Shelby GT350 Intake Manifold

These flashy manifold aren’t just for looks though. Performance intake manifolds do pack quite a punch and can significantly improve the way your engine functions. Similar to performance exhaust systems, the key to performance intake manifolds is creating smooth laminar air flow. By reducing turbulence in the manifold itself, air can flow more efficiently into the engine. Additionally, the size of the air hole on the intake manifold needs to match the size of the air intake. If the airflow is either constricted or expanded in the intake manifold, the air pressure will fluctuate and either starve the engine of air or create unnecessary turbulence.

Variable Length Intake Manifolds

Intake manifolds can be quite advanced automotive components. Variable length intake manifolds allow the amount of air being sent into the engine to change depending on its needs. This is similar in effect to other technological advances like variable cam profiles and cylinder deactivation, both of which help maintain power and increase efficiency.

Carbon Fiber Intake Manifold

Variable length intake manifolds allow for power boosts across different RPM ranges. Inside the manifolds are multiple paths the air can take. At low RPM, a thinner chamber is used to transport the air. This allows for more power by causing the air to travel at a higher speed, both filling the cylinder with more air, and increasing its turbulence so that it mixes with the fuel better.

At high RPM, a second larger valve opens which allows for greater airflow. This way the engine isn’t starved for oxygen. Additionally, both of the runners can be engineered to maximize the boost received from the Helmholtz response.

The intake manifold is one of the unsung heroes in your engine bay. If you are looking to upgrade your engine's performance, a new performance intake manifold is certainly a good option. Along with a cold air intake , and a new exhaust, an intake manifold can surely take your Mustang to the next level.

Sources: How Stuff Works | AutoBlog | Engineering Explained | obd-codes.com Image Credit: MotorTrend | Wikimedia

What Intake Manifolds Do and How They Work

The intake manifold is a core component of your car's respiratory system. By ferrying air to the engine and ensuring that it's evenly distributed between each cylinder, the intake manifold is a rather unassuming part that serves a critical role on any internal combustion engine.

Related Resources

Tune vs No-Tune Cold Air IntakesTune vs No-Tune Cold Air Intakes

If you’re looking to boost the power output on your Mustang, one of the first mods usually is a Cold Air Intake.
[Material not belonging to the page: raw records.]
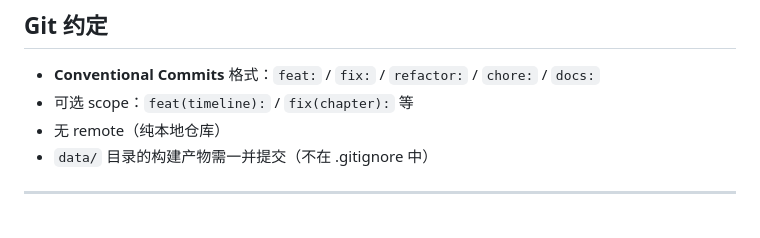
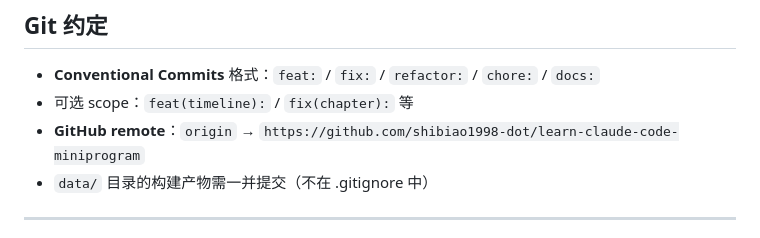
Before and after one commit to shibiao1998-dot/learn-claude-code-miniprogram, a Markdown page: CLAUDE.md, the part around the change. Rendered like a GitHub page.

Commit message:
docs: update CLAUDE.md with GitHub remote info
Co-Authored-By: Claude Opus 4.6 (1M context) <noreply@anthropic.com>

```diff
--- a/CLAUDE.md
+++ b/CLAUDE.md
@@ -118,7 +118,7 @@ Page.data → setData() → WXML 渲染
 
 - **Conventional Commits** 格式：`feat:` / `fix:` / `refactor:` / `chore:` / `docs:`
 - 可选 scope：`feat(timeline):` / `fix(chapter):` 等
-- 无 remote（纯本地仓库）
+- **GitHub remote**：`origin` → `https://github.com/shibiao1998-dot/learn-claude-code-miniprogram`
 - `data/` 目录的构建产物需一并提交（不在 .gitignore 中）
 
 ---
```
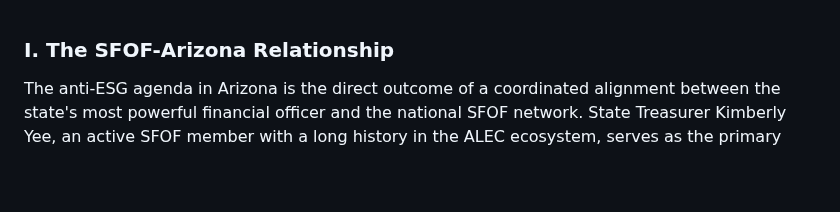
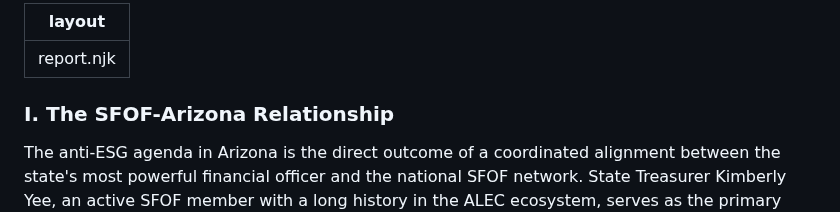
Before and after one commit to jp-dunlap/SFOFWatch, a Markdown page: reports/arizona.md, the part around the change. Drawn GitHub-style; blank space fills up the shorter version.

```diff
--- a/reports/arizona.md
+++ b/reports/arizona.md
@@ -1,3 +1,6 @@
+---
+layout: report.njk
+---
 ### I. The SFOF-Arizona Relationship
 
 The anti-ESG agenda in Arizona is the direct outcome of a coordinated alignment between the state's most powerful financial officer and the national SFOF network. State Treasurer Kimberly Yee, an active SFOF member with a long history in the ALEC ecosystem, serves as the primary conduit for the network's ideology and objectives. However, this campaign has not gone uncontested. The state's divided government, particularly the Attorney General's office, represents a significant point of political friction, preventing the "whole-of-government" capture seen in other states.
```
The idea is to free up air-flow coming into the engine which allows your Mustang to breathe easier equating to more power. Factory airboxes are typically restrictive and don’t allow sufficient airflow to the throttle body and intake manifold in the upper RPM range. Adding a cold air intake will increase that air-flow when the engine needs it most allowing for more power!

Superchargers vs TurbosSuperchargers vs Turbos
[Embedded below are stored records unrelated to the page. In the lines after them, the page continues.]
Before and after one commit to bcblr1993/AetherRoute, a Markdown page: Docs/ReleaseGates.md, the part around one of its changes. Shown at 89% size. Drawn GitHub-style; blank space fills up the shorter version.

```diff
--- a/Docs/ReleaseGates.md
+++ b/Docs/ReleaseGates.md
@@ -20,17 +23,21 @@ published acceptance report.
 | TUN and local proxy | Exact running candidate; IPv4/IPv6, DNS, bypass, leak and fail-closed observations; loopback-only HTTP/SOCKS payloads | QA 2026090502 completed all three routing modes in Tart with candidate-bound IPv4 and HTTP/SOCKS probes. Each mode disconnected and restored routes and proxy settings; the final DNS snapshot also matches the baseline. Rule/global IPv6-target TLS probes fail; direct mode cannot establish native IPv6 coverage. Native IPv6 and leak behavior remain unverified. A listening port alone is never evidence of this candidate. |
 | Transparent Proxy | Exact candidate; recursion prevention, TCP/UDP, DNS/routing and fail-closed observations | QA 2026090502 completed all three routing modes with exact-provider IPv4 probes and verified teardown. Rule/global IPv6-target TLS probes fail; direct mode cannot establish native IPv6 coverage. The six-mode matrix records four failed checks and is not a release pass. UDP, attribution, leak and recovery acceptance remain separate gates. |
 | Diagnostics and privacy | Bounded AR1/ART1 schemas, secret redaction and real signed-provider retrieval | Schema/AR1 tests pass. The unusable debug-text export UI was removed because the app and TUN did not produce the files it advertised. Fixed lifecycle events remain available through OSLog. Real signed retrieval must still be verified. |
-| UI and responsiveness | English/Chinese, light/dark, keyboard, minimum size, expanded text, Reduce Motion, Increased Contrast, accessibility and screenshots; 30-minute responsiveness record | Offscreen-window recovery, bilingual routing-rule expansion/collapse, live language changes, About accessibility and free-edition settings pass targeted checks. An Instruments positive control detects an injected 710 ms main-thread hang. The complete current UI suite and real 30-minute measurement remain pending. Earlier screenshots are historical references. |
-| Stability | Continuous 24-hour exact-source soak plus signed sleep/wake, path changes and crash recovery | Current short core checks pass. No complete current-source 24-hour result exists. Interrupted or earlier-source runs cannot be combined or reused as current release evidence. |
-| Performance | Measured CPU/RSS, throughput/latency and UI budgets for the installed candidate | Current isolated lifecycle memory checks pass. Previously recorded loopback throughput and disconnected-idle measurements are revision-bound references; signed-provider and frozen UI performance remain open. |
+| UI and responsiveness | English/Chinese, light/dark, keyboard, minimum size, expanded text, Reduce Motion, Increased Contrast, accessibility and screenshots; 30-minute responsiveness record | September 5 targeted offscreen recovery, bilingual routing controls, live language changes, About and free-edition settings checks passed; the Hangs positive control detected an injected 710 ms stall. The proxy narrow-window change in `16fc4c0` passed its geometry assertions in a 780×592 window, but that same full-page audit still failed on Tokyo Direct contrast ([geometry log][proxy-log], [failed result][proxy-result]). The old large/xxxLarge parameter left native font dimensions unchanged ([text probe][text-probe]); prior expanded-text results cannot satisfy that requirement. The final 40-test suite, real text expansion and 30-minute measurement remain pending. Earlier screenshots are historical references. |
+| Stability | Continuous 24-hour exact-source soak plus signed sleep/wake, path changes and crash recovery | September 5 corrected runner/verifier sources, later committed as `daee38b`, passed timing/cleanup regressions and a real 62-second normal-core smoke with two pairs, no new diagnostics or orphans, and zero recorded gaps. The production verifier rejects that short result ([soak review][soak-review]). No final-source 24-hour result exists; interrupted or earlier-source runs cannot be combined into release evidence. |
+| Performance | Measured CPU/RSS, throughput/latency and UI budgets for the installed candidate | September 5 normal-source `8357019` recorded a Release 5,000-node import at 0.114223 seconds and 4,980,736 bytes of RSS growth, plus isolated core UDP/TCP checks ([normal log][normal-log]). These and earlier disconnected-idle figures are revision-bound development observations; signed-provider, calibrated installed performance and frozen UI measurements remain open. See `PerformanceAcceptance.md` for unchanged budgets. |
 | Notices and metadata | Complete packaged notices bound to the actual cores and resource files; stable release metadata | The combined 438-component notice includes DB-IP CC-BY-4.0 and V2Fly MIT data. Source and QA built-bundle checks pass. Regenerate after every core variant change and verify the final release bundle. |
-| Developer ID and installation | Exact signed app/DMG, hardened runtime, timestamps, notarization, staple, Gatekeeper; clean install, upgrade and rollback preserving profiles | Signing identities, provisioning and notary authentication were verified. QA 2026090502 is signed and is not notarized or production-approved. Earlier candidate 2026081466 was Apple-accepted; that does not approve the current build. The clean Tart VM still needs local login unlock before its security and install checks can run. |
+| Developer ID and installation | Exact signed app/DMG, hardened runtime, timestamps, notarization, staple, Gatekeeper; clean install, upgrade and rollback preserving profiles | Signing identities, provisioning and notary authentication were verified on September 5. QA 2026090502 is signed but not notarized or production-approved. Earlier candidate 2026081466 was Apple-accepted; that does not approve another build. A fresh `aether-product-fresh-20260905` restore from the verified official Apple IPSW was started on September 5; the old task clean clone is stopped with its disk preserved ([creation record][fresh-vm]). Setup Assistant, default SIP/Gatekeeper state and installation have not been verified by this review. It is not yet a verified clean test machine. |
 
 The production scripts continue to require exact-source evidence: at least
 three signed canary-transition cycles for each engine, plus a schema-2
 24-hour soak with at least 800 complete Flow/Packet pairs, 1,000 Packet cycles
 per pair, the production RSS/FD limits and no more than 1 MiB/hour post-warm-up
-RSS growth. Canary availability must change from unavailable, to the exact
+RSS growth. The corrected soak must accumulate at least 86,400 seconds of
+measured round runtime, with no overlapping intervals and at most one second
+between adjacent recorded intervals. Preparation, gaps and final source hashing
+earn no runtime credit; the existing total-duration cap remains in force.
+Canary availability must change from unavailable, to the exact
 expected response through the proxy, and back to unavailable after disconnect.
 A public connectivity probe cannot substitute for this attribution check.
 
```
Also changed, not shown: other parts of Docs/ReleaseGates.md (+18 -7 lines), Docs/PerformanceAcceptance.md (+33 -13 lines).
Knowing the basic differences between a supercharger and a turbo will allow you to dig deeper into which may better fit your lifestyle. If you’re looking for an all-out race car, then a turbo may be a better option for you when it comes to maximum power output. If you want streetable, instant power, then a twin screw supercharger would be the choice for you.

Single vs Dual ExhaustSingle vs Dual Exhaust

Single vs dual exhaust is an age-old debate when it comes to upgrading from your factory exhaust. You may already have a single exhaust and are thinking about converting to a dual exhaust system. Perhaps you may just want to keep your single exhaust setup but still upgrade to a better aftermarket exhaust for added performance benefits. Whether you are looking to update your current exhaust setup or looking at vehicles to purchase, there are pros and cons to both single and dual exhausts.

When To Replace Your Spark PlugsWhen To Replace Your Spark Plugs

Spark plugs provide the ignition that keeps an internal combustion engine functioning. Knowing when and how to change your spark plugs is an important step in keeping your engine running well.